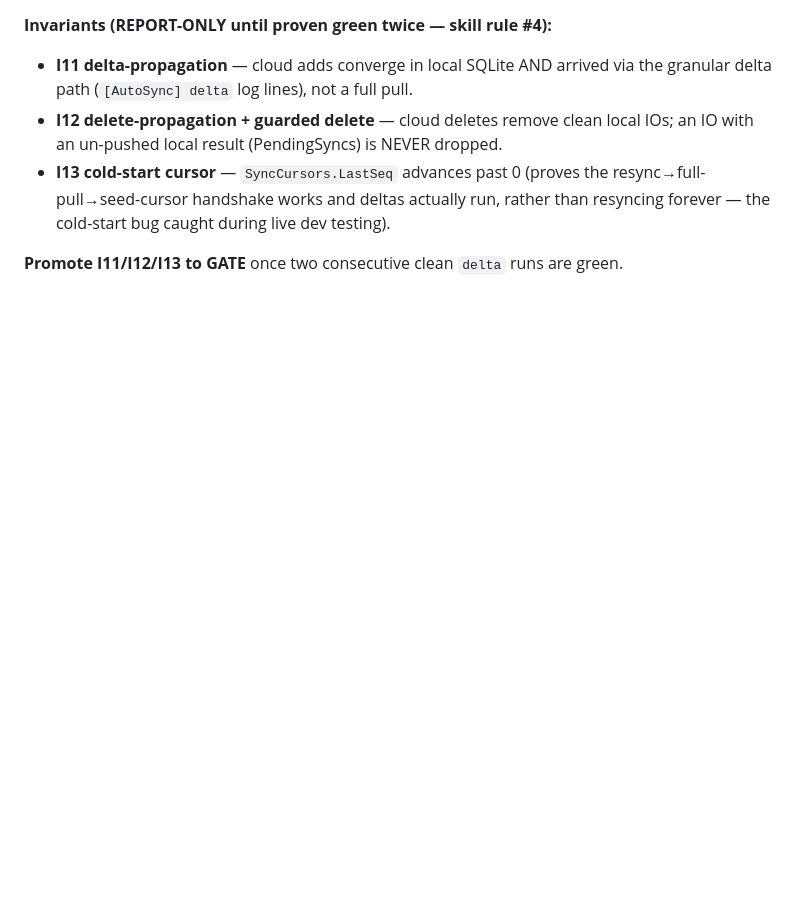
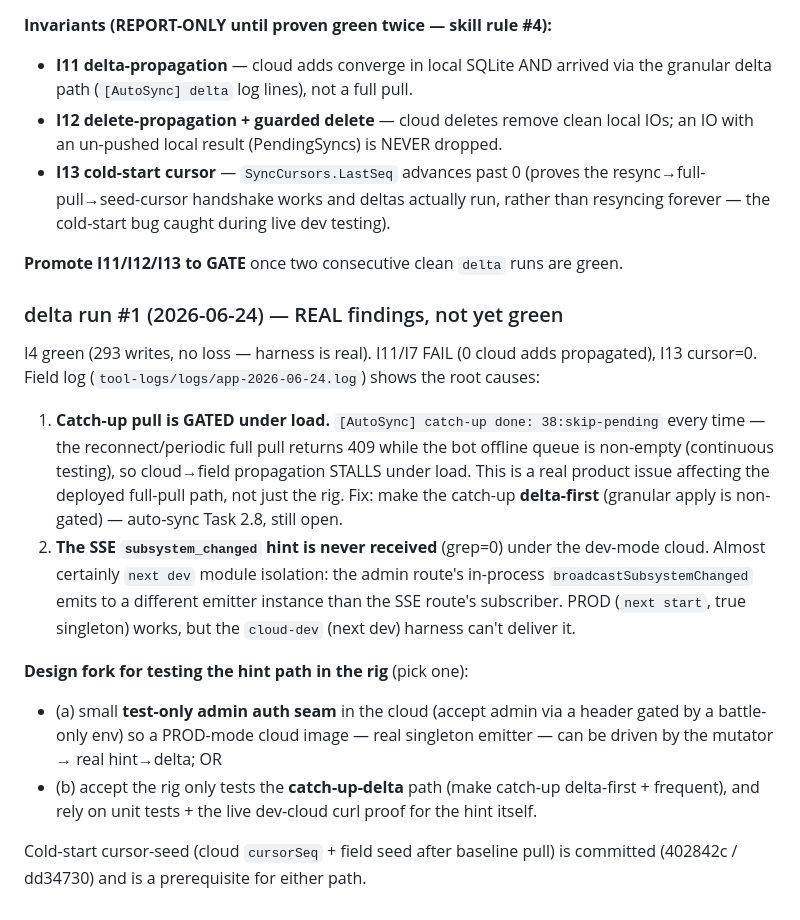
Before and after one commit to nikapartenadze/commissioning-local, a Markdown page: battle/FINDINGS.md, the part around the change. GitHub-like rendering; blank space fills up the shorter version.

Commit message:
docs(battle): delta run #1 diagnosis — gated catch-up + next-dev hint isolation
Co-Authored-By: Claude Opus 4.8 (1M context) <noreply@anthropic.com>

```diff
--- a/battle/FINDINGS.md
+++ b/battle/FINDINGS.md
@@ -537,3 +537,32 @@ applies the resulting deltas. Run: `SCENARIO=delta SOAK_MINUTES=10 sh ci/run_sce
   than resyncing forever — the cold-start bug caught during live dev testing).
 
 **Promote I11/I12/I13 to GATE** once two consecutive clean `delta` runs are green.
+
+### delta run #1 (2026-06-24) — REAL findings, not yet green
+
+I4 green (293 writes, no loss — harness is real). I11/I7 FAIL (0 cloud adds
+propagated), I13 cursor=0. Field log (`tool-logs/logs/app-2026-06-24.log`) shows
+the root causes:
+
+1. **Catch-up pull is GATED under load.** `[AutoSync] catch-up done: 38:skip-pending`
+   every time — the reconnect/periodic full pull returns 409 while the bot
+   offline queue is non-empty (continuous testing), so cloud→field propagation
+   STALLS under load. This is a real product issue affecting the deployed
+   full-pull path, not just the rig. Fix: make the catch-up **delta-first**
+   (granular apply is non-gated) — auto-sync Task 2.8, still open.
+2. **The SSE `subsystem_changed` hint is never received** (grep=0) under the
+   dev-mode cloud. Almost certainly `next dev` module isolation: the admin
+   route's in-process `broadcastSubsystemChanged` emits to a different emitter
+   instance than the SSE route's subscriber. PROD (`next start`, true singleton)
+   works, but the `cloud-dev` (next dev) harness can't deliver it.
+
+**Design fork for testing the hint path in the rig** (pick one):
+- (a) small **test-only admin auth seam** in the cloud (accept admin via a
+  header gated by a battle-only env) so a PROD-mode cloud image — real singleton
+  emitter — can be driven by the mutator → real hint→delta; OR
+- (b) accept the rig only tests the **catch-up-delta** path (make catch-up
+  delta-first + frequent), and rely on unit tests + the live dev-cloud curl
+  proof for the hint itself.
+
+Cold-start cursor-seed (cloud `cursorSeq` + field seed after baseline pull) is
+committed (402842c / dd34730) and is a prerequisite for either path.
```
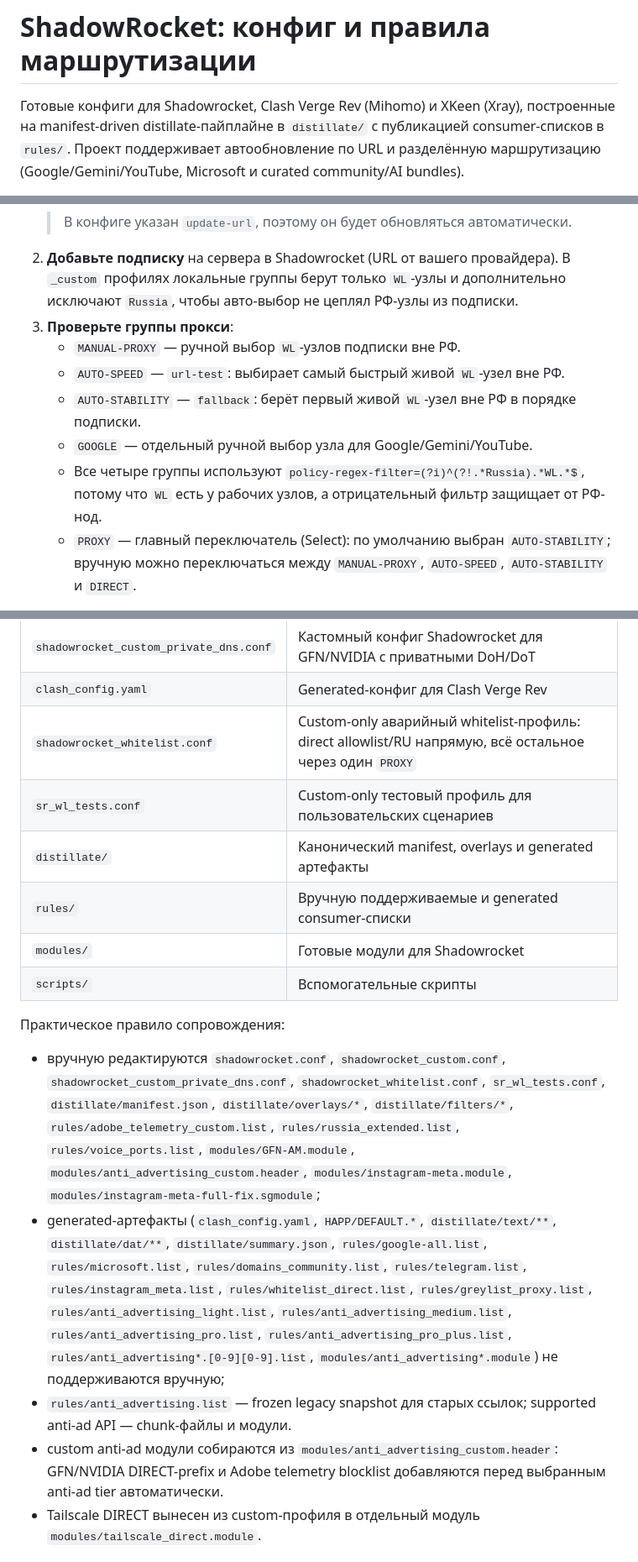
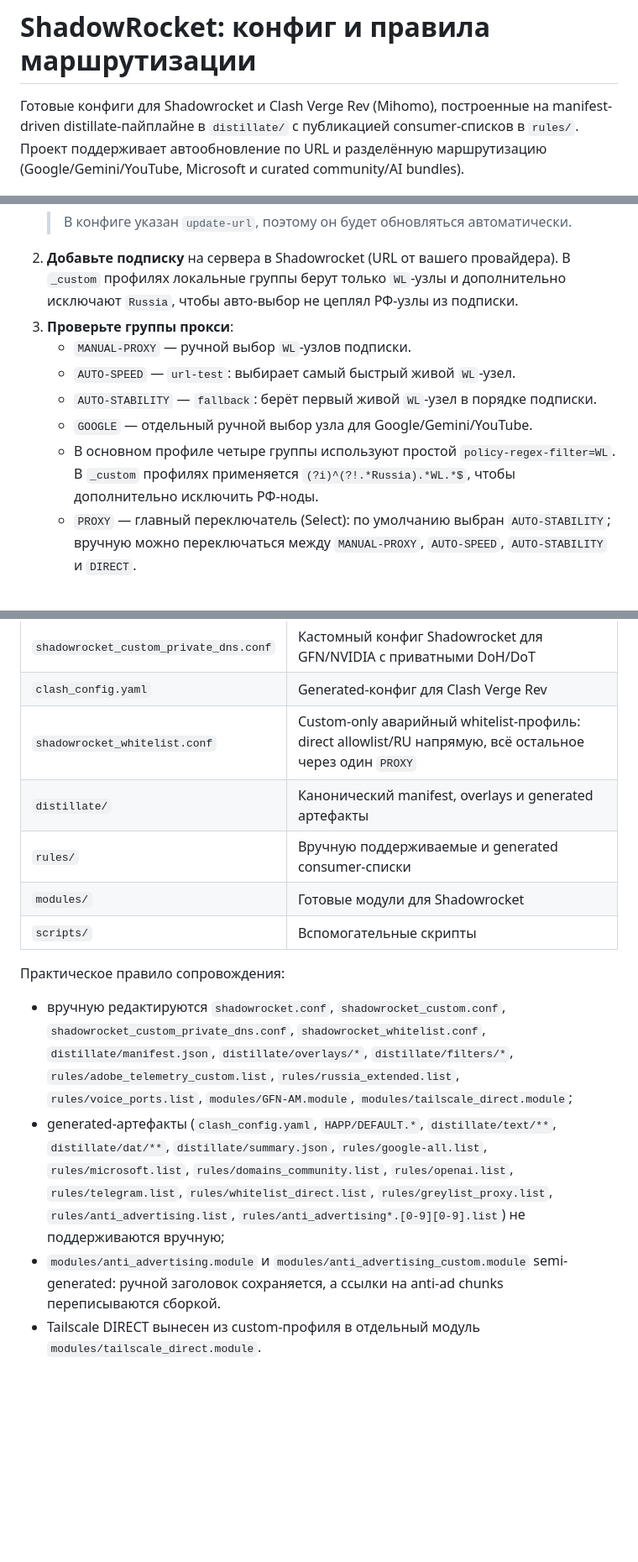
Before and after one commit to Simonerrror/ShadowRocket, a Markdown page: README.md, 3 parts joined by grey strips. Shown at 84% size. GitHub-like rendering; blank space fills up the shorter version.

```diff
--- a/README.md
+++ b/README.md
@@ -1,6 +1,6 @@
 # ShadowRocket: конфиг и правила маршрутизации
 
-Готовые конфиги для Shadowrocket, Clash Verge Rev (Mihomo) и XKeen (Xray),
+Готовые конфиги для Shadowrocket и Clash Verge Rev (Mihomo),
 построенные на manifest-driven distillate-пайплайне в `distillate/` с публикацией
 consumer-списков в `rules/`. Проект поддерживает автообновление по URL и разделённую
 маршрутизацию (Google/Gemini/YouTube, Microsoft и curated community/AI bundles).
@@ -37,11 +36,11 @@ consumer-списков в `rules/`. Проект поддерживает ав
 2. **Добавьте подписку** на сервера в Shadowrocket (URL от вашего провайдера).
    В `_custom` профилях локальные группы берут только `WL`-узлы и дополнительно исключают `Russia`, чтобы авто-выбор не цеплял РФ-узлы из подписки.
 3. **Проверьте группы прокси**:
-   - `MANUAL-PROXY` — ручной выбор `WL`-узлов подписки вне РФ.
-   - `AUTO-SPEED` — `url-test`: выбирает самый быстрый живой `WL`-узел вне РФ.
-   - `AUTO-STABILITY` — `fallback`: берёт первый живой `WL`-узел вне РФ в порядке подписки.
+   - `MANUAL-PROXY` — ручной выбор `WL`-узлов подписки.
+   - `AUTO-SPEED` — `url-test`: выбирает самый быстрый живой `WL`-узел.
+   - `AUTO-STABILITY` — `fallback`: берёт первый живой `WL`-узел в порядке подписки.
    - `GOOGLE` — отдельный ручной выбор узла для Google/Gemini/YouTube.
-   - Все четыре группы используют `policy-regex-filter=(?i)^(?!.*Russia).*WL.*$`, потому что `WL` есть у рабочих узлов, а отрицательный фильтр защищает от РФ-нод.
+   - В основном профиле четыре группы используют простой `policy-regex-filter=WL`. В `_custom` профилях применяется `(?i)^(?!.*Russia).*WL.*$`, чтобы дополнительно исключить РФ-ноды.
    - `PROXY` — главный переключатель (Select): по умолчанию выбран `AUTO-STABILITY`; вручную можно переключаться между `MANUAL-PROXY`, `AUTO-SPEED`, `AUTO-STABILITY` и `DIRECT`.
 
 Кастомный профиль для GFN/NVIDIA (с `always-real-ip`, тем же DNS-набором, что и основной профиль, и `dns-direct-system = false`):
@@ -104,17 +103,15 @@ https://raw.githubusercontent.com/Simonerrror/ShadowRocket/main/shadowrocket_whi
 | `shadowrocket_custom_private_dns.conf` | Кастомный конфиг Shadowrocket для GFN/NVIDIA с приватными DoH/DoT |
 | `clash_config.yaml` | Generated-конфиг для Clash Verge Rev |
 | `shadowrocket_whitelist.conf` | Custom-only аварийный whitelist-профиль: direct allowlist/RU напрямую, всё остальное через один `PROXY` |
-| `sr_wl_tests.conf` | Custom-only тестовый профиль для пользовательских сценариев |
 | `distillate/` | Канонический manifest, overlays и generated артефакты |
 | `rules/` | Вручную поддерживаемые и generated consumer-списки |
 | `modules/` | Готовые модули для Shadowrocket |
 | `scripts/` | Вспомогательные скрипты |
 
 Практическое правило сопровождения:
-- вручную редактируются `shadowrocket.conf`, `shadowrocket_custom.conf`, `shadowrocket_custom_private_dns.conf`, `shadowrocket_whitelist.conf`, `sr_wl_tests.conf`, `distillate/manifest.json`, `distillate/overlays/*`, `distillate/filters/*`, `rules/adobe_telemetry_custom.list`, `rules/russia_extended.list`, `rules/voice_ports.list`, `modules/GFN-AM.module`, `modules/anti_advertising_custom.header`, `modules/instagram-meta.module`, `modules/instagram-meta-full-fix.sgmodule`;
-- generated-артефакты (`clash_config.yaml`, `HAPP/DEFAULT.*`, `distillate/text/**`, `distillate/dat/**`, `distillate/summary.json`, `rules/google-all.list`, `rules/microsoft.list`, `rules/domains_community.list`, `rules/telegram.list`, `rules/instagram_meta.list`, `rules/whitelist_direct.list`, `rules/greylist_proxy.list`, `rules/anti_advertising_light.list`, `rules/anti_advertising_medium.list`, `rules/anti_advertising_pro.list`, `rules/anti_advertising_pro_plus.list`, `rules/anti_advertising*.[0-9][0-9].list`, `modules/anti_advertising*.module`) не поддерживаются вручную;
-- `rules/anti_advertising.list` — frozen legacy snapshot для старых ссылок; supported anti-ad API — chunk-файлы и модули.
-- custom anti-ad модули собираются из `modules/anti_advertising_custom.header`: GFN/NVIDIA DIRECT-prefix и Adobe telemetry blocklist добавляются перед выбранным anti-ad tier автоматически.
+- вручную редактируются `shadowrocket.conf`, `shadowrocket_custom.conf`, `shadowrocket_custom_private_dns.conf`, `shadowrocket_whitelist.conf`, `distillate/manifest.json`, `distillate/overlays/*`, `distillate/filters/*`, `rules/adobe_telemetry_custom.list`, `rules/russia_extended.list`, `rules/voice_ports.list`, `modules/GFN-AM.module`, `modules/tailscale_direct.module`;
+- generated-артефакты (`clash_config.yaml`, `HAPP/DEFAULT.*`, `distillate/text/**`, `distillate/dat/**`, `distillate/summary.json`, `rules/google-all.list`, `rules/microsoft.list`, `rules/domains_community.list`, `rules/openai.list`, `rules/telegram.list`, `rules/whitelist_direct.list`, `rules/greylist_proxy.list`, `rules/anti_advertising.list`, `rules/anti_advertising*.[0-9][0-9].list`) не поддерживаются вручную;
+- `modules/anti_advertising.module` и `modules/anti_advertising_custom.module` semi-generated: ручной заголовок сохраняется, а ссылки на anti-ad chunks переписываются сборкой.
 - Tailscale DIRECT вынесен из custom-профиля в отдельный модуль `modules/tailscale_direct.module`.
 
 ## Логика `shadowrocket.conf`
```
Also changed, not shown: other parts of README.md (+7 -6 lines), AGENTS.md (+5 -6 lines).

- _ACTION ITEM_
Search each line of the data above for "чтобы", and copy the lines where it occurs.

- _SOLUTION TO THE PROBLEM_
    В `_custom` профилях локальные группы берут только `WL`-узлы и дополнительно исключают `Russia`, чтобы авто-выбор не цеплял РФ-узлы из подписки.
+   - В основном профиле четыре группы используют простой `policy-regex-filter=WL`. В `_custom` профилях применяется `(?i)^(?!.*Russia).*WL.*$`, чтобы дополнительно исключить РФ-ноды.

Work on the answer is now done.